Think the luck of the Irish is reserved for our blustery neighbors to the North? You may want to think again. Though you may be hard-pressed to find many cities as ostentatiously Irish as Boston or Philadelphia below the Mason-Dixon, the Southern propensity for subtlety should not preclude its right to the title: the South owes a great deal of its cultural identity to the Emerald Isle. Though the nineteenth-century Potato Famine is generally credited with the influx of the majority of the Irish into the New World, this wave was actually the second to land on American shores. While masses of these new immigrants made their way to Northern cities in search of a new life, pockets of Irish settlers had already been established in the hills of the Ozarks and Appalachia for some hundred-odd years. This first group, the so-called Scots-Irish, arrived in the early 1700’s and brought with them a unique culture and signature style that filtered into and helped to shape the burgeoning identity of the South.
- A Wee-Bit of the Southern Twang The term “hill-billy” is reputed to have originally begun as a reference to the Irish that settled in Appalachia and the numerous mentions of “King Billy,” or King William III, in their folk songsIf you’ve ever directed someone “over yonder,” gone to visit “kin-folk,” or been “madder’n’a wet hen,” you can thank the Irish for the privilege.
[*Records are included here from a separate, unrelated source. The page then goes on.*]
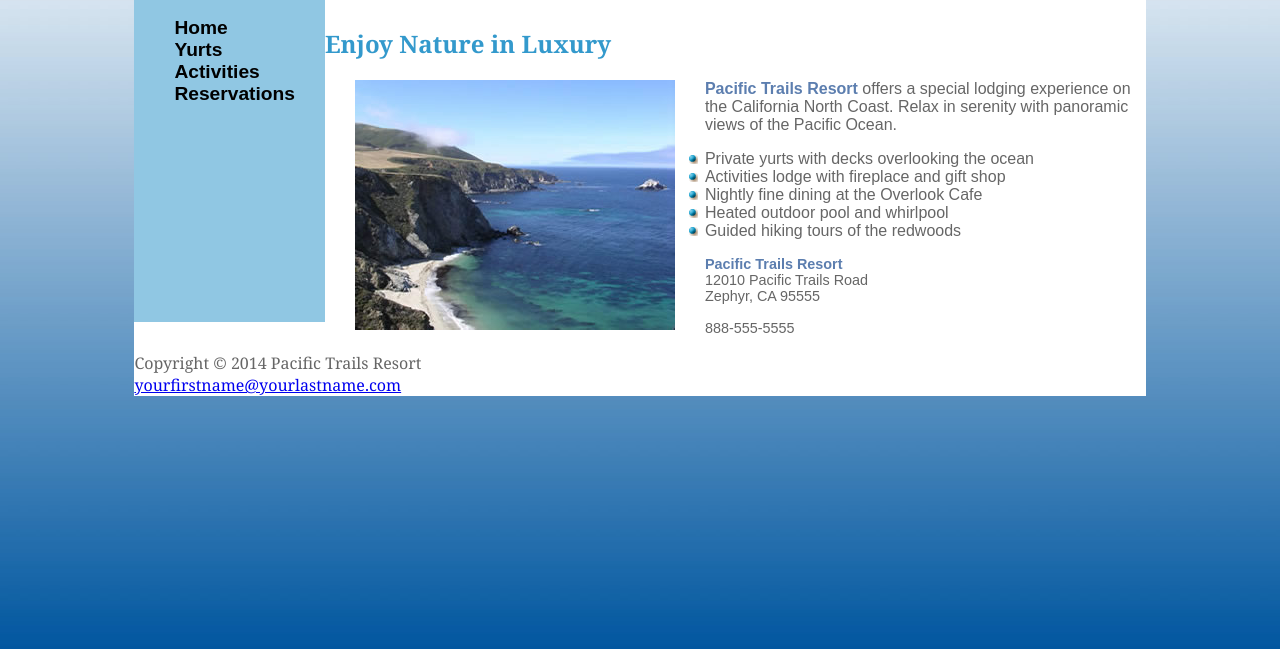
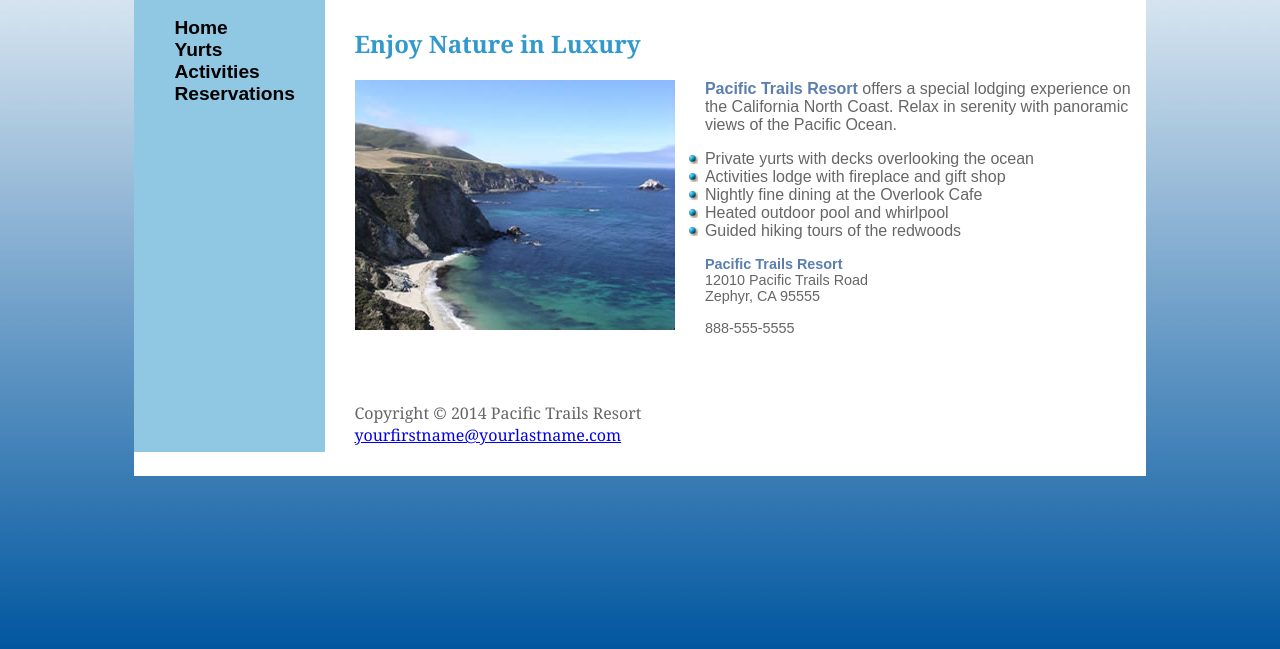
Before and after one commit to Andy-Nguyen4/GUI-Programming-I, a plain HTML site: page HW2/HW2_sourceCode/index.html in a window 1280 px wide. Shown: the part 87-736 px from the top of the page. Drawn offline with Linux system fonts and the light colour scheme.

Commit message:
major changes to the css file

```diff
--- a/HW2/HW2_sourceCode/pacific.css
+++ b/HW2/HW2_sourceCode/pacific.css
@@ -5,24 +5,24 @@ Description: Styling index.html using external CSS. Only pacific.css should be e
 similar to the one shown in the images "capture 1-5."
 */
 
+* {
+    box-sizing: border-box;
+}
+
 #wrapper {
     min-width: 600px;
     max-width: 80%;
-    margin-left: auto;
-    margin-right: auto;
+    margin: 0 auto;
 }
 
-/* Adds in a background gradient image over the original */
 body {
 	background-color: #00569f;
 	color: #666666;
 	font-family: Arial, Helvetica, sans-serif;
     background-image: url(ptrbackground.jpg);
     background-repeat: repeat-x;
-    /*padding-bottom: 15px;*/
 }
 
-/* Establishes margins + colors and adds in a background image position to the right with no repeat */
 header {
     background-color: #0e0d34;
     color: white;
@@ -31,13 +31,13 @@ header {
     background-position: right;
 }
 
-/* Gives navigation bar margins, background color, and some padding. Got it alongside the left side of the main
-    page but could not get to go all the way down like a vertical block(according to capture images). */
 nav {
     background-color: #90c7e3;
     float: left;
     padding-right: 30px;
-    height: 325px;
+    background-image: linear-gradient(90deg, #90c7e3 100%, white 100%);
+    padding-bottom: 328px;
+    /*height: 455px;*/
 }
 
 /* list-style-type removes bullet points */
@@ -62,7 +62,7 @@ nav a:hover {
 	color: #FFFFFF;
 }
 
-/* Gives margins and padding to the main page */
+/* Gives color and padding to the content */
 #content {
     background-color: white;
     padding-top: 10px;
@@ -93,6 +93,7 @@ h1 {
 
 h2 {
 	color: #3399CC;
+    padding-left: 220px;
 }
 
 h1, h2 {
@@ -107,9 +108,8 @@ dt {
 	color: #000033;
 }
 
-/* Establishes margins and padding for the footer */
 footer {
 	font-family: Georgia, "Times New Roman", serif;
     background-color: white;
-    /*padding: 10px 300px 20px 20px;*/
+    padding: 50px 0px 30px 220px;
 }
```
Also changed, not shown: 1 other file.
Many of the speech patterns, grammatical idiosyncrasies, and colorful turns of phrase that we’ve come to consider bonafide representations of the Southern vernacular come to us courtesy of the Scotch-Irish that settled in Appalachia. Quirky colloquialisms like “tuckered out” and “so tough he can whip his weight in wildcats,” the baffling Southern propensity to leave the “g” off of somethin (there is no “-ng” in Celtic languages) but irreverently plunk r’s into words like warsh, this-here, that-there, hit, you-uns, his’n, her’n, and yo’rn, even the moniker “hillbilly”—considered by many to be a spin-off of Irish folk songs dedicated to “King Billy,” William of Orange—can all be traced back to Irish roots.
- The Green in the Grey Six Confederate generals, including the legendary Stonewall Jackson, came from Irish bloodlinesPerhaps it was the all-too-fresh memory of their struggle to be free of the oppressive yoke of an overbearing government, perhaps it was the newly-minted patriotism for the country that helped them escape it, or perhaps it was simply their infamous appetite for a good scrap—whatever the inspiration, something about the Confederate cause during the American Civil War tripped the trigger of the region’s Irish population, fanning the spark of their legendary fighting spirit into full flame. There were Irish brigades in eight of the eleven states that seceded from the Union, and their roots quickly made themselves apparent: the brigades’ refusal to back up or back down became the stuff of legends and extended from the trenches to the top of the line: some of the most infamously intractable generals of the Civil War—including Nathan Bedford Forrest and Stonewall Jackson—were descended from Irish immigrants.
- That High, Lonesome Sound Traditional Irish instruments and melodies helped shape the bluegrass music of AppalachiaThere are few songs as all-American as “Cotton-Eyed Joe” and “Buffalo Gal” . . . or are there? Though bluegrass is often hailed as the original American musical form, the same high, lonesome sound that made Appalachia famous once wound its way through the hills and dales of the Emerald Isle. The Scots-Irish immigrants that settled in the piedmont and mountains of the South brought with them a musical sound unlike any other, marked by the fiddle, the pipe, and the sweet-high melancholy of the Celtic ballad. Though the traditional lyrics of these songs eventually evolved to reflect the characters and landscape of their new environment (“The Mountain Top” became “Cotton-Eyed Joe” and “Battle of the Boyne,” “Buffalo Gal,” for instance), and their musical traditions blended with those of Native American and African origin, the songs still retained a great deal of the original Irish sound: a high, sonorous, upbeat melancholy that is still evident in the bluegrass music of today.
- Presidents, Pop-Stars, and Trailblazing Pioneers The seventh president of the United States, Andrew Jackson was born to Scots-Irish immigrants in the piedmont of North CarolinaWhat do Andrew Jackson, Willie Nelson, and Billy the Kid have in common? You guessed it: they’re all Southerners who can trace their bloodlines back to Éire. The impressive assemblage of Southerners who can claim the luck of the Irish includes everything from Presidents to pop stars. Scots-Irish settlers in the South formed the frontline of pioneering momentum as legends of exploration like Lewis and Clark and Davy Crockett pushed their way through the unbroken backcountry from Missouri to Texas. This vanguard spirit wasn’t limited to the wilderness, however. Some of the South’s greatest artistic voices come from Scots-Irish stock, including musical icons ranging from Dolly Parton to Elvis and hailed architects of the Southern literary voice like Mary Chesnut and Flannery O’Connor. The ranks of Irish names in the Southern pantheon of success run thick, proving that the combination of Southern grit and the Irish fighting spirit is a force to be reckoned with.